How to complete this task - Go through the records below and set each one down exactly, leaving out any pictures.

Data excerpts
=== Begin Enclosure ===

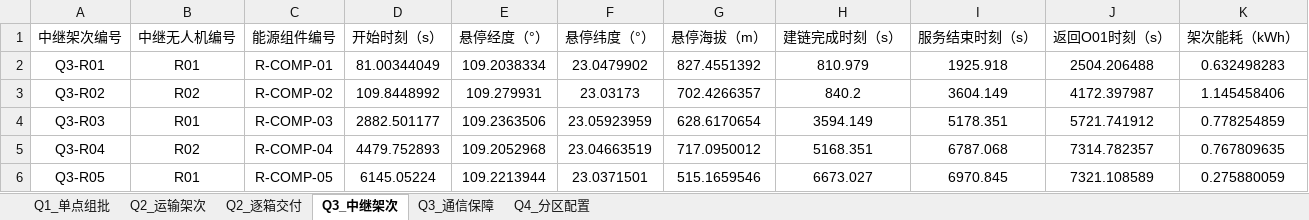
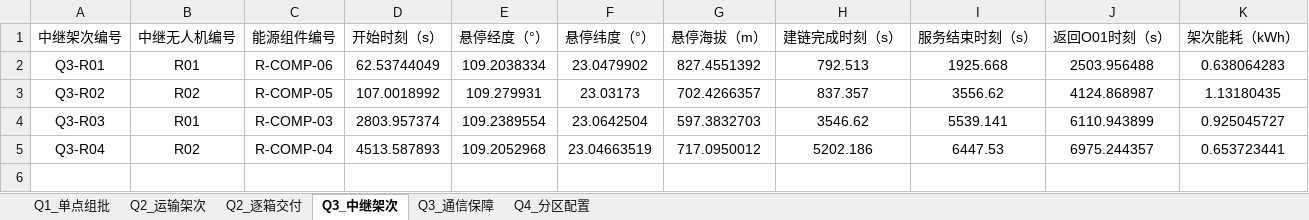
Before and after one commit to capellayang/2026-math-modeling-uav, an Excel workbook: outputs/q3/结果提交_Q3.xlsx, sheet Q3_中继架次, drawn as a sheet; values as stored, in another font and other column widths than the file's, no borders; the diff names each change by its address in the sheet, - before the commit and + after, or states it on an @@ line.

```diff
--- a/outputs/q3/结果提交_Q3.xlsx (sheet Q3_中继架次)
+++ b/outputs/q3/结果提交_Q3.xlsx (sheet Q3_中继架次)
-C2 (能源组件编号): R-COMP-01
+C2 (能源组件编号): R-COMP-06
-D2 (开始时刻（s）): 81.00344049
+D2 (开始时刻（s）): 62.53744049
-H2 (建链完成时刻（s）): 810.979
+H2 (建链完成时刻（s）): 792.513
-I2 (服务结束时刻（s）): 1925.918
+I2 (服务结束时刻（s）): 1925.668
-J2 (返回O01时刻（s）): 2504.206488
+J2 (返回O01时刻（s）): 2503.956488
-K2 (架次能耗（kWh）): 0.632498283
+K2 (架次能耗（kWh）): 0.638064283
-C3 (能源组件编号): R-COMP-02
+C3 (能源组件编号): R-COMP-05
-D3 (开始时刻（s）): 109.8448992
+D3 (开始时刻（s）): 107.0018992
-H3 (建链完成时刻（s）): 840.2
+H3 (建链完成时刻（s）): 837.357
-I3 (服务结束时刻（s）): 3604.149
+I3 (服务结束时刻（s）): 3556.62
-J3 (返回O01时刻（s）): 4172.397987
+J3 (返回O01时刻（s）): 4124.868987
-K3 (架次能耗（kWh）): 1.145458406
+K3 (架次能耗（kWh）): 1.13180435
-D4 (开始时刻（s）): 2882.501177
+D4 (开始时刻（s）): 2803.957374
-E4 (悬停经度（°）): 109.2363506
+E4 (悬停经度（°）): 109.2389554
-F4 (悬停纬度（°）): 23.05923959
+F4 (悬停纬度（°）): 23.0642504
-G4 (悬停海拔（m）): 628.6170654
+G4 (悬停海拔（m）): 597.3832703
-H4 (建链完成时刻（s）): 3594.149
+H4 (建链完成时刻（s）): 3546.62
-I4 (服务结束时刻（s）): 5178.351
+I4 (服务结束时刻（s）): 5539.141
-J4 (返回O01时刻（s）): 5721.741912
+J4 (返回O01时刻（s）): 6110.943899
-K4 (架次能耗（kWh）): 0.778254859
+K4 (架次能耗（kWh）): 0.925045727
-D5 (开始时刻（s）): 4479.752893
+D5 (开始时刻（s）): 4513.587893
-H5 (建链完成时刻（s）): 5168.351
+H5 (建链完成时刻（s）): 5202.186
-I5 (服务结束时刻（s）): 6787.068
+I5 (服务结束时刻（s）): 6447.53
-J5 (返回O01时刻（s）): 7314.782357
+J5 (返回O01时刻（s）): 6975.244357
-K5 (架次能耗（kWh）): 0.767809635
+K5 (架次能耗（kWh）): 0.653723441
-row 6: Q3-R05 | R01 | R-COMP-05 | 6145.05224 | 109.2213944 | 23.0371501 | 515.1659546 | 6673.027 | 6970.845 | 7321.108589 | 0.275880059
```
Also changed, not shown: sheet Q3_通信保障, outputs/q3/q3_communication_coverage.xlsx, outputs/q3/q3_relay_resource_timeline.xlsx, 37 other files.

=== End Enclosure ===

Your solution -
Before and after one commit to capellayang/2026-math-modeling-uav, an Excel workbook: outputs/q3/结果提交_Q3.xlsx, sheet Q3_中继架次, drawn as a sheet; values as stored, in another font and other column widths than the file's, no borders; the diff names each change by its address in the sheet, - before the commit and + after, or states it on an @@ line.

```diff
--- a/outputs/q3/结果提交_Q3.xlsx (sheet Q3_中继架次)
+++ b/outputs/q3/结果提交_Q3.xlsx (sheet Q3_中继架次)
-C2 (能源组件编号): R-COMP-01
+C2 (能源组件编号): R-COMP-06
-D2 (开始时刻（s）): 81.00344049
+D2 (开始时刻（s）): 62.53744049
-H2 (建链完成时刻（s）): 810.979
+H2 (建链完成时刻（s）): 792.513
-I2 (服务结束时刻（s）): 1925.918
+I2 (服务结束时刻（s）): 1925.668
-J2 (返回O01时刻（s）): 2504.206488
+J2 (返回O01时刻（s）): 2503.956488
-K2 (架次能耗（kWh）): 0.632498283
+K2 (架次能耗（kWh）): 0.638064283
-C3 (能源组件编号): R-COMP-02
+C3 (能源组件编号): R-COMP-05
-D3 (开始时刻（s）): 109.8448992
+D3 (开始时刻（s）): 107.0018992
-H3 (建链完成时刻（s）): 840.2
+H3 (建链完成时刻（s）): 837.357
-I3 (服务结束时刻（s）): 3604.149
+I3 (服务结束时刻（s）): 3556.62
-J3 (返回O01时刻（s）): 4172.397987
+J3 (返回O01时刻（s）): 4124.868987
-K3 (架次能耗（kWh）): 1.145458406
+K3 (架次能耗（kWh）): 1.13180435
-D4 (开始时刻（s）): 2882.501177
+D4 (开始时刻（s）): 2803.957374
-E4 (悬停经度（°）): 109.2363506
+E4 (悬停经度（°）): 109.2389554
-F4 (悬停纬度（°）): 23.05923959
+F4 (悬停纬度（°）): 23.0642504
-G4 (悬停海拔（m）): 628.6170654
+G4 (悬停海拔（m）): 597.3832703
-H4 (建链完成时刻（s）): 3594.149
+H4 (建链完成时刻（s）): 3546.62
-I4 (服务结束时刻（s）): 5178.351
+I4 (服务结束时刻（s）): 5539.141
-J4 (返回O01时刻（s）): 5721.741912
+J4 (返回O01时刻（s）): 6110.943899
-K4 (架次能耗（kWh）): 0.778254859
+K4 (架次能耗（kWh）): 0.925045727
-D5 (开始时刻（s）): 4479.752893
+D5 (开始时刻（s）): 4513.587893
-H5 (建链完成时刻（s）): 5168.351
+H5 (建链完成时刻（s）): 5202.186
-I5 (服务结束时刻（s）): 6787.068
+I5 (服务结束时刻（s）): 6447.53
-J5 (返回O01时刻（s）): 7314.782357
+J5 (返回O01时刻（s）): 6975.244357
-K5 (架次能耗（kWh）): 0.767809635
+K5 (架次能耗（kWh）): 0.653723441
-row 6: Q3-R05 | R01 | R-COMP-05 | 6145.05224 | 109.2213944 | 23.0371501 | 515.1659546 | 6673.027 | 6970.845 | 7321.108589 | 0.275880059
```
Also changed, not shown: sheet Q3_通信保障, outputs/q3/q3_communication_coverage.xlsx, outputs/q3/q3_relay_resource_timeline.xlsx, 37 other files.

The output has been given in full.